Talgo said the canceled contract would not materially affect its financial projections for 2015 and 2016.


Shareholders of India’s Jet Airways approve debt-for-equity swap

Updated 23 February 2019
0

Shareholders of India’s Jet Airways approve debt-for-equity swap

  • The plan will mean the lenders will have a bigger holding than any other shareholder
  • Currently, Chairman Naresh Goyal owns a 51 percent stake in the company and Abu Dhabi’s Etihad Airways owns 24 percent

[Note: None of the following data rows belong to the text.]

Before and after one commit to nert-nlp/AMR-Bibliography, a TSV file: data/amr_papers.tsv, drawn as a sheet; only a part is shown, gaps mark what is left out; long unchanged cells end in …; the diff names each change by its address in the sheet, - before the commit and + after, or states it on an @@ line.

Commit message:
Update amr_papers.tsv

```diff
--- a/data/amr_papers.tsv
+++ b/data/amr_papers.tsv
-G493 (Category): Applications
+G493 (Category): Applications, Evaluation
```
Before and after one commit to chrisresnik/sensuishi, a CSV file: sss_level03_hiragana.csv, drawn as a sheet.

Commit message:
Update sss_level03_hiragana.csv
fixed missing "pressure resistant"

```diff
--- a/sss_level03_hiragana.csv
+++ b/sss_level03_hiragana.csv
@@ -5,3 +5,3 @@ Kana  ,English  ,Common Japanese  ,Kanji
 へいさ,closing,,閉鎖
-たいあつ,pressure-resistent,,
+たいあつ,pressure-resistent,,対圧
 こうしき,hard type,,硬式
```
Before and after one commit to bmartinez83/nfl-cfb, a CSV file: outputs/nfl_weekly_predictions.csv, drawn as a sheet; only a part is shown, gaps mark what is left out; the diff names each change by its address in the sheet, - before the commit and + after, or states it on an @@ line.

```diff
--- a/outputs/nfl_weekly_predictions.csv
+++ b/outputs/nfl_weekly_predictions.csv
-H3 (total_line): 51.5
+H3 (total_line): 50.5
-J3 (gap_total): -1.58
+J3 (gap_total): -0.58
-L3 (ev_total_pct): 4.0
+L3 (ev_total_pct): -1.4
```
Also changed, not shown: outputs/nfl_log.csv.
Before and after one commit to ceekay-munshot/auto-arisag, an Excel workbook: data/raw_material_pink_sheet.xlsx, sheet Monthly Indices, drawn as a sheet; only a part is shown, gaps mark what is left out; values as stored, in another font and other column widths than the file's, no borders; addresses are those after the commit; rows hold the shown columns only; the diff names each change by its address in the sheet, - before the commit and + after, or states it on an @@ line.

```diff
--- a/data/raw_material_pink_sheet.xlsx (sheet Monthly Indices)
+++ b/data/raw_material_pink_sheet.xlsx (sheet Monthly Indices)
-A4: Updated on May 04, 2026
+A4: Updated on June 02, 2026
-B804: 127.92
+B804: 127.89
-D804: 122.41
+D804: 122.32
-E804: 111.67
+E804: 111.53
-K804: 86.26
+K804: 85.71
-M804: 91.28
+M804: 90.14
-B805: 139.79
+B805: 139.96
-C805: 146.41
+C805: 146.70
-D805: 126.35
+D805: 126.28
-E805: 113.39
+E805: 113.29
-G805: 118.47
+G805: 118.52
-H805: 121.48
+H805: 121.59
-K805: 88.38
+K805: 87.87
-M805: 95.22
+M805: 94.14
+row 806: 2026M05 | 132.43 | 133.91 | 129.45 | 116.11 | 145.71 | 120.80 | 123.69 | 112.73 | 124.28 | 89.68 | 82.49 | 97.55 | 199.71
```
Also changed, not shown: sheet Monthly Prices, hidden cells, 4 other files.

MUMBAI: India’s Jet Airways said late on Friday that its shareholders approved a plan to convert existing debt to equity, paving the way for the troubled company’s lenders to infuse funds and nominate directors to its board.
Jet’s board last week approved a plan by lenders, led by State Bank of India, for an equity infusion, debt restructuring and the sale or sale-and-lease-back of aircraft.
The plan will mean the lenders will have a bigger holding than any other shareholder.
Currently, Chairman Naresh Goyal owns a 51 percent stake in the company and Abu Dhabi’s Etihad Airways owns 24 percent.
Jet, which had net debt of 72.99 billion rupees ($1.03 billion) as of end-December, has debt payments looming next month, according to rating agency ICRA. It has been unable to pay pilots’ salaries and has outstanding bills to aircraft lessors.
The company, India’s biggest full-service carrier, is struggling with competition from budget rivals, high oil prices and a weaker rupee. The share price took a beating in 2018, losing nearly 70 percent of its value.
In a regulatory filing, Jet said on Friday that 98 percent of its shareholders voted to increase the share capital to 22 billion rupees ($309.8 million) from 2 billion rupees at a special meeting.
Jet, whose financial woes are set against the backdrop of wider aviation industry problems, has been in the red for four straight quarters.